Normally, a lightly-used 85-90% Model 57 would have been left to live out its life in factory condition, with a square butt and a six-inch barrel, but Marko had that PC13 on the brain and wanted to make a bigger brother for it, and thus began "Project PC57", with the skilled hands of Shannon Jennings at Montague Gunsmithing.

Step one was sourcing a new 4" .41 Magnum barrel from Smith & Wesson. This being mid-2001, it must have been one of the last ones they had in stock; only a few years later, New Old Stock parts for Smiths of this vintage just didn't exist any longer. Since the project gun had a pinned barrel, Shannon had to notch the threads on the new tube in the right place to accept the pin. Before being mounted on the gun, the barrel was sent to Mag-na-port for a quad porting job to match the one on the PC13.

Shannon ground the frame from a square-butt contour to a round-butt one, and then expertly re-cut the serrations on the backstrap so that it looked factory. The 57 originally had a target hammer and trigger. The hammer got bobbed and the wide, serrated target trigger got narrowed and had its face smoothed and rounded, and then a little strategic dabbing with cold blue restored a mottled finish to the ground areas that matched the case coloring of the untouched parts.

The gun was carefully given a fine matte blue finish to match that of the PC13. Then as a final touch, Shannon used a dovetail cutter on the front sight blade to cut a notch for a red epoxy insert in the ramp, and hand painted a white outline on the rear sight blade to match.

As it sat when I acquired it, the gun only needed two changes. First, Shannon had originally done a PPC-style trigger job on it back in '01. It was unbelievably smooth and light, but the trigger return was too soft and it was easy to outrun in fast double action work. The late Denny Reichard at Sand Burr Gun Ranch fixed it by doing a really nice street/carry trigger job, using factory springs.

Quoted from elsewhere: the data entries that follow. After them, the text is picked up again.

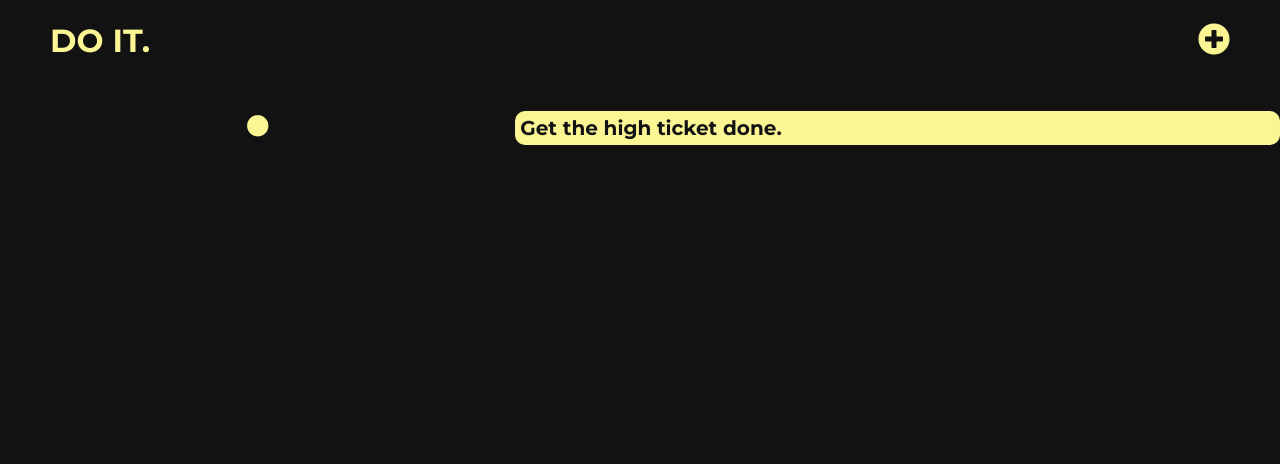
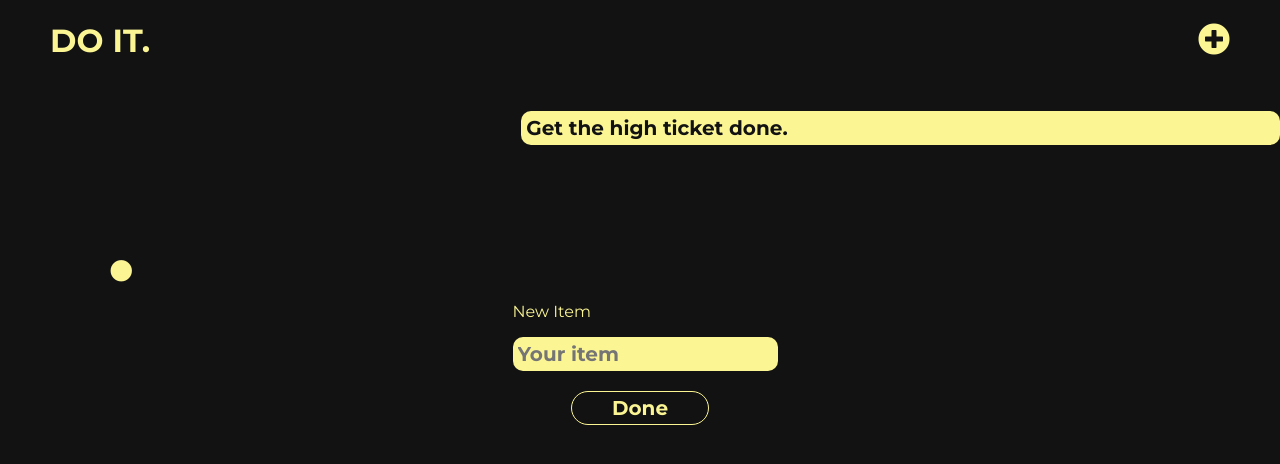
Before and after one commit to WARSKELETON/do-it, a React (Create React App) app: page / in a window 1280 px wide. Shown: the top 464 px of the page. Built offline with nearby package versions, Linux system fonts and the light colour scheme.

Commit message:
Added Item Form

```diff
--- a/src/App.js
+++ b/src/App.js
@@ -1,14 +1,15 @@
 import React from "react";
-import logo from "./logo.svg";
 import "./App.css";
 import Bar from "./components/Bar";
 import Item from "./components/Item";
+import ItemForm from "./components/ItemForm";
 
 function App() {
     return (
         <>
             <Bar />
             <Item />
+            <ItemForm />
         </>
     );
 }
--- a/src/components/Item.js
+++ b/src/components/Item.js
@@ -5,9 +5,9 @@ const Item = () => {
     return (
         <ItemWrapper>
             <Status>
-                <p>
+                <button>
                     <i className="fas fa-circle" />
-                </p>
+                </button>
             </Status>
             <Activity>
                 <p>Get the high ticket done.</p>
@@ -28,9 +28,18 @@ const ItemWrapper = styled.div`
 const Status = styled.div`
     grid-area: status;
 
-    p {
+    button {
+        background-color: transparent;
+        border: none;
+        margin-top: 32%;
+        margin-left: 20%;
         text-align: center;
         font-size: 22px;
+        color: var(--mainYellow);
+
+        i {
+            height: 100%;
+        }
     }
 `;
 
--- /dev/null
+++ b/src/components/ItemForm.js
@@ -0,0 +1,83 @@
+import React from "react";
+import styled from "styled-components";
+
+const ItemForm = () => {
+    return (
+        <>
+            <form>
+                <FormWrapper>
+                    <Name>
+                        <p>New Item</p>
+                        <Input
+                            name="name"
+                            autoComplete="off"
+                            placeholder="Your item"
+                        />
+                    </Name>
+                    <Submit>
+                        <button type="submit">Done</button>
+                    </Submit>
+                </FormWrapper>
+            </form>
+        </>
+    );
+};
+
+export default ItemForm;
+
+const FormWrapper = styled.div`
+    display: grid;
+    grid-template-columns: 1fr;
+    grid-template-rows: repeat(2, auto);
+    grid-template-areas:
+        "name"
+        "submit";
+`;
+
+const ErrorText = styled.p`
+    color: red;
+    font-weight: 700;
+`;
+
+const Input = styled.input`
+    color: var(--mainBlack);
+    font-family: "Montserrat";
+    background-color: var(--mainYellow);
+    padding: 5px;
+    font-size: 20px;
+    border-radius: 10px;
+    font-weight: 700;
+    border: none;
+`;
+
+const Email = styled.div`
+    margin-right: auto;
+    margin-left: auto;
+    grid-area: email;
+    width: 255px;
+`;
+
+const Name = styled(Email)`
+    grid-area: name;
+`;
+
+const Submit = styled.div`
+    grid-area: submit;
+    margin-right: auto;
+    margin-left: auto;
+    button {
+        cursor: pointer;
+        margin-top: 20px;
+        border: 1px solid var(--mainYellow);
+        border-radius: 20px;
+        background-color: transparent;
+        color: var(--mainYellow);
+        font-size: 20px;
+        font-family: "Montserrat";
+        font-weight: bold;
+        padding-top: 4px;
+        padding-bottom: 4px;
+        padding-right: 40px;
+        padding-left: 40px;
+    }
+`;
```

Lastly, the gun has been wearing a round-to-square conversion Hogue Monogrip on it since it was built, mostly because that's all that was immediately available in the shop. I'm going to fix that as soon as I decide whether to put this slick-looking set of VZ 320s on it, or to go with Eagle Secret Service stocks to match the ones on the PC13.